Kolu Zigbi: One group that has done that well is the Hunger Action Network of New York State - http://www.hungeractionnys.org/ They run three CSA in which 40 percent of the shares go to low-income people and conducted a workshop about how they do it at the last Just Food conference. They are even drafting a guide (I believe) about it. The person who asked can call Hunger Action's director, Mark Dunlea at 212 741-8192.
Q: What are some examples of organizing that resulted in incentives for grocery stores to locate in food-desert neighborhoods?
Kolu Zigbi: In New York City, WE ACT for Environmental Justice (Northern Manhattan - i.e. greater Harlem) helped re-open a supermarket in a housing project in East Harlem and also helped to improve a City and State initiative called FRESH modeled after a Food Trust initiative being adapted all over the country to provide financial incentives for supermarkets owners to open stores in "food deserts." For the latter, WE ACT worked through a coalition called the Good Food, Good Jobs coalition that included United Food and Commercial Workers Local 1500, and a Brooklyn-based organizing group called FUREE and perhaps one other. For more, see the Jessie Smith Noyes Foundation's April newsletter (scroll to the story on WE ACT).
Q: What is the name of the National Hmong-American Women Farmer's Association?
Kolu Zigbi: Association for the Advancement of Hmong Women (Minnesota)
Q: What would be the best way to get involved, not only as an individual, but as a small business owner wanting to spread awareness and opportunities for the local community to participate? Is there a particular person or department to contact within Just Food?

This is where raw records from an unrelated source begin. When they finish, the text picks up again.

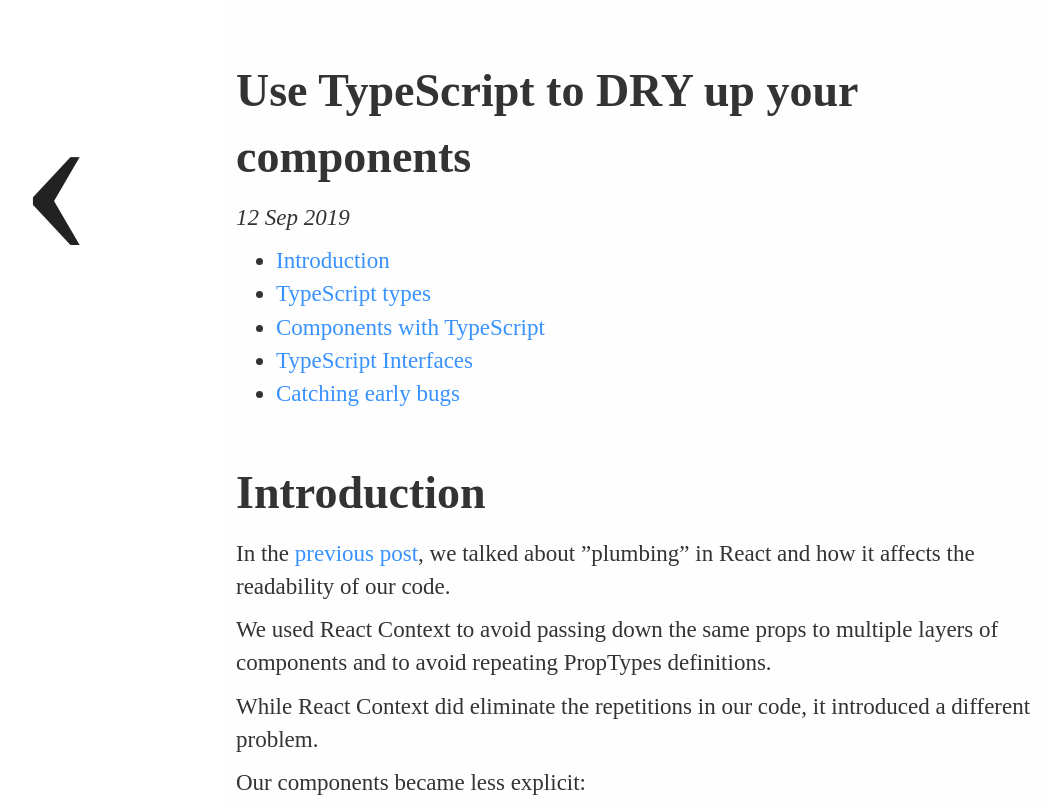
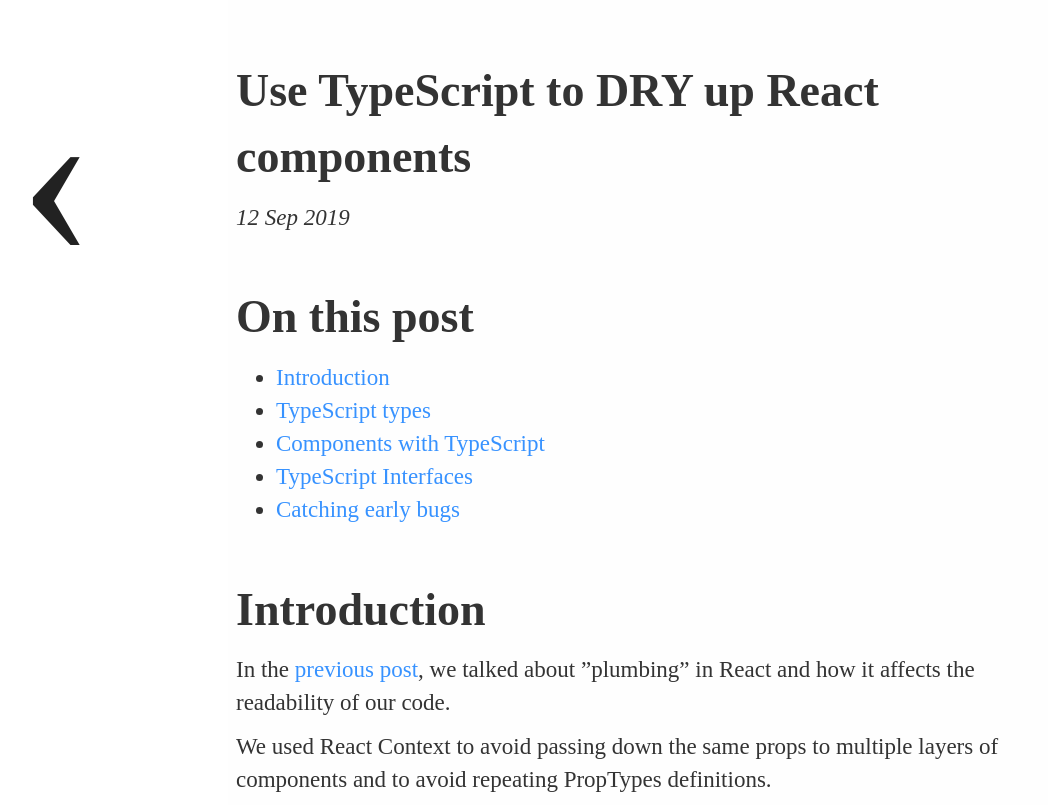
Before and after one commit to akoskm/akoskm.github.io, a Jekyll site: the page built from _posts/2019-09-12-typescript-practical-example-prop-type.md, in a window 1280 px wide and 900 px high, cut to the strip 0-805 px from the top of the window. Shown: the whole strip, without its empty margins (2-1061 px from the left). Built offline with Jekyll 4.4.1, drawn with Linux system fonts in a browser that asks for light colours; nearby versions of some CDN libraries; some web fonts are replaced; comment, search, counter and statistics services are not loaded.

Commit message:
update title, add toc title

```diff
--- a/_posts/2019-09-12-typescript-practical-example-prop-type.md
+++ b/_posts/2019-09-12-typescript-practical-example-prop-type.md
@@ -1,9 +1,12 @@
 ---
-title: Use TypeScript to DRY up your components
+title: Use TypeScript to DRY up React components
 layout: post
 type: post
 date: 2019-09-12 00:00:01
 ---
+
+# On this post
+{: .no_toc}
 
 * TOC
 {:toc}
```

JustFood: One way to get involved is to attend and promote our Community Workshop Series to learn from gardeners and farmers about growing more food and growing food justice: http://justfood.org/city-farms/workshop-schedule. Another way is to join and promote a CSA: http://justfood.org/csa You can search for the nearest location in the upper right corner of the screen. You can find out about other ways of getting involved by finding us on Facebook and Twitter. You can contact me at firstname.lastname@example.org and let me know more about your inerterest, and I can either help you link in, or connect with one of my coworkers or colleagues.